Awesome Inc*. had made a fortune selling its awesome widgets, solutions and services. In the last few years the competitive landscape had heated up and the company had increasing pressure to sell more and more using limited resources.
They had armed the sales team with new gadgets and shiny tablets loaded with digital marketing content created by their awesome marketing division.
The team could now showcase the awesome marketing content to our new and existing customers. “Awesome stuff”, the customers would exclaim, as new customers became big customers and big customers became bigger customers.
That was the plan.
The reality was that despite having all the awesome content in a mobile device, all those shiny widgets, fancy tablets and great content were not working as effectively as they should. This inference was made based on customer feedbacks and customer call coverage analysis.
So Awesome Inc. sales leadership spoke to a sample of the customers and uncovered this list of mistakes they were making. Mistakes to avoid during customer conversations.

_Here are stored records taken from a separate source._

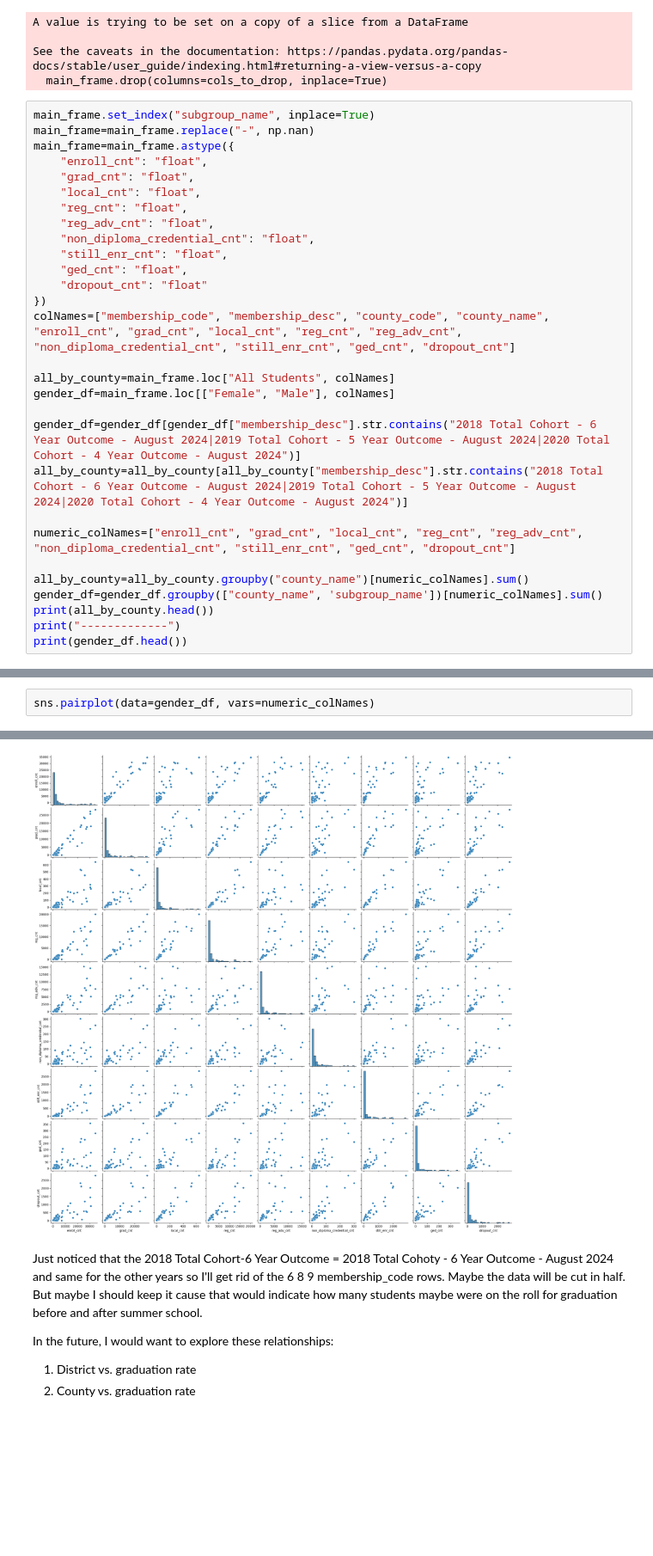
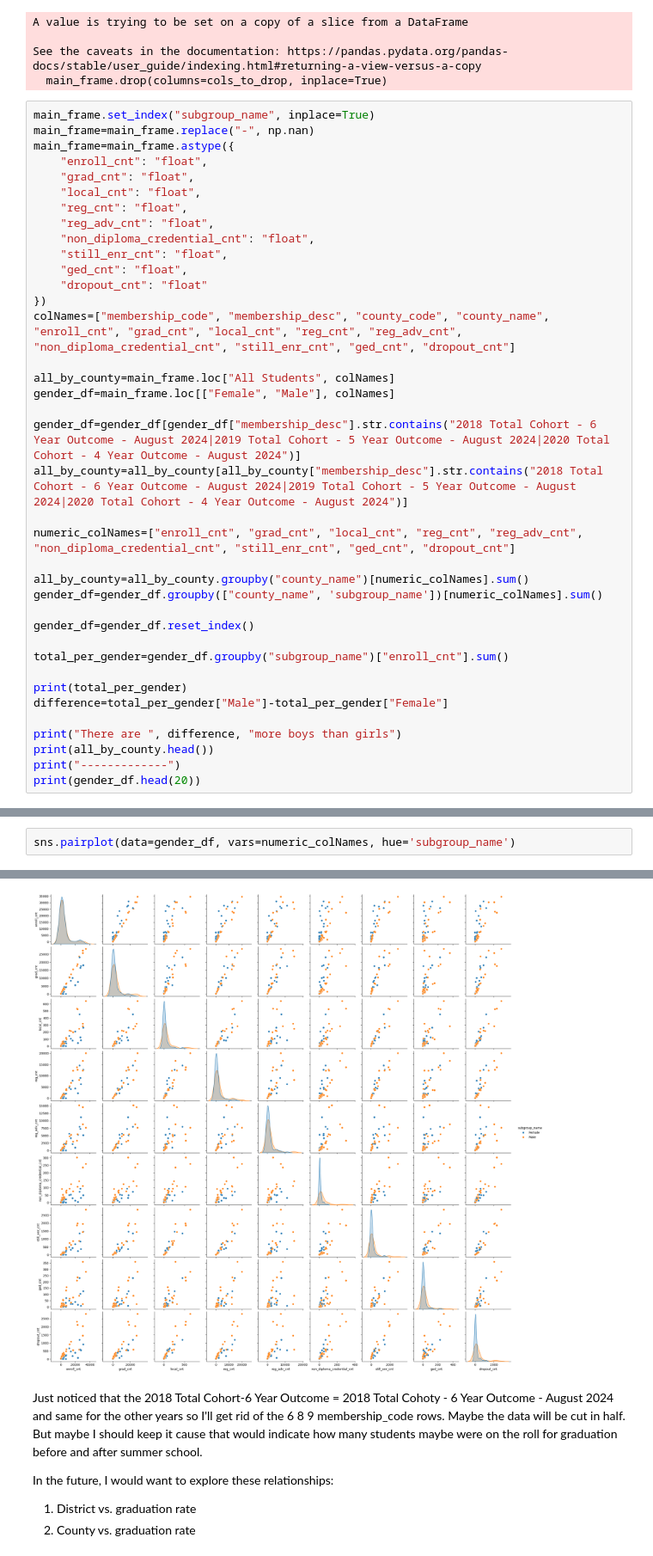
Before and after one commit to datasheng/CSC460-Fatoumata_Drammeh, a Jupyter notebook: HW4/EDA.ipynb, the cells around one changed output, grey strips where cells are left out. Shown at 86% size. Cells and saved outputs as stored; diff of their text form; blank space fills up the shorter version.

```diff
--- a/HW4/EDA.ipynb
+++ b/HW4/EDA.ipynb
@@ -66,7 +69,16 @@ numeric_colNames=["enroll_cnt", "grad_cnt", "local_cnt", "reg_cnt", "reg_adv_cnt
 
 all_by_county=all_by_county.groupby("county_name")[numeric_colNames].sum()
 gender_df=gender_df.groupby(["county_name", 'subgroup_name'])[numeric_colNames].sum()
+
+gender_df=gender_df.reset_index()
+
+total_per_gender=gender_df.groupby("subgroup_name")["enroll_cnt"].sum()
+
+print(total_per_gender)
+difference=total_per_gender["Male"]-total_per_gender["Female"]
+
+print("There are ", difference, "more boys than girls")
 print(all_by_county.head())
 print("-------------")
-print(gender_df.head())
+print(gender_df.head(20))
 # %% [output]
@@ -123,10 +149,10 @@ plt.show()
 # %% [output]
 [figure]
 # %%
-sns.pairplot(data=gender_df, vars=numeric_colNames)
+sns.pairplot(data=gender_df, vars=numeric_colNames, hue='subgroup_name')
 # %% [output]
 <seaborn.axisgrid.PairGrid at 0x...>
-[figure, old version]
+[figure, new version]
 # %% [markdown]
 Just noticed that the 2018 Total Cohort-6 Year Outcome = 2018 Total Cohoty - 6 Year Outcome - August 2024 and same for the other years so I'll get rid of the 6 8 9 membership_code rows. Maybe the data will be cut in half. But maybe I should keep it cause that would indicate how many students maybe were on the roll for graduation before and after summer school.
 
```
Also changed, not shown: parts of 5 cells of this notebook.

Mistake 1: Having the same conversation again and again.
Awesome Inc. had a lot of widgets, solutions and services in their offering list – and therefore a lot of marketing assets. It was impossible to track the specific variant of sales collateral that had been showcased in the past – especially when several of these digital assets were used in each meeting.
Mistake 2: Giving redundant information to the Customer.
Awesome Inc. had provided their sales team a tablet full of awesome digital content created by their awesome marketing team. The content was carefully designed to address specific segment of audience. But despite this, the showcased content was often times not relevant due to unavailability of relevant customer profiles and the mechanism of matching content with profiles.
Mistake 3: Using inbound or new customer marketing content for existing customers.
Awesome Inc. was trying to dominate the inbound marketing realm with awesome content that created waves of web impressions; clicks and web based lead generation. Really great content, but all this content was not relevant for existing customers. It was impossible to guide the sales team on when to use this content and when not to. Talking about things that are not relevant provide lesser time for relevant conversations.
Mistake 4: Letting tactical follow-ups highjack the valuable conversation time.
There were instances where the customer asked for a product specification and the entire meeting time was spent searching for it. An enquiry about the status of a follow-up from last meeting tool claimed a significant chunk of the allotted time.
Needless to say, it was extremely important to avoid these mistakes to keep the customer conversations focused and effective because it impacted the sales cycle directly. Also, efficiently managed conversations helped the sales persons to stay closer to the planned call schedule – primarily due the ability to complete the planned call objectives within the scheduled time. This efficiency was lost if customer conversation mistakes were made.
So how did Awesome Inc. solve the problem? The solution was actually very simple – by matching right content to right customer profile.
But the key challenge in this initiative was to account for changing customer profiles and dynamics of sales opportunities being tracked in the CRM simultaneously and then map these to matching content. This would enable the sales team to not only position the products and services earmarked for short term sales, but to also enable longer timeline customer journey cycle strategies.
At BSharpTM, we had figured out how to do this through our awarded & patent pending sales enablement. We helped Awesome Inc. to address these problems.
Based on real customer case study. Names changed to protect privacy.
Prithvi Banerjee is a seasoned technologist and entrepreneur. He has worked in technical and leadership capacity in several companies and has created solutions for top Digital Marketing agencies of the world.
He holds a B. Tech in Electronics Engineering from IIT BHU, Varanasi and a Masters in Engineering & Management from Massachusetts Institute of Technology (MIT), Cambridge, Massahusetts.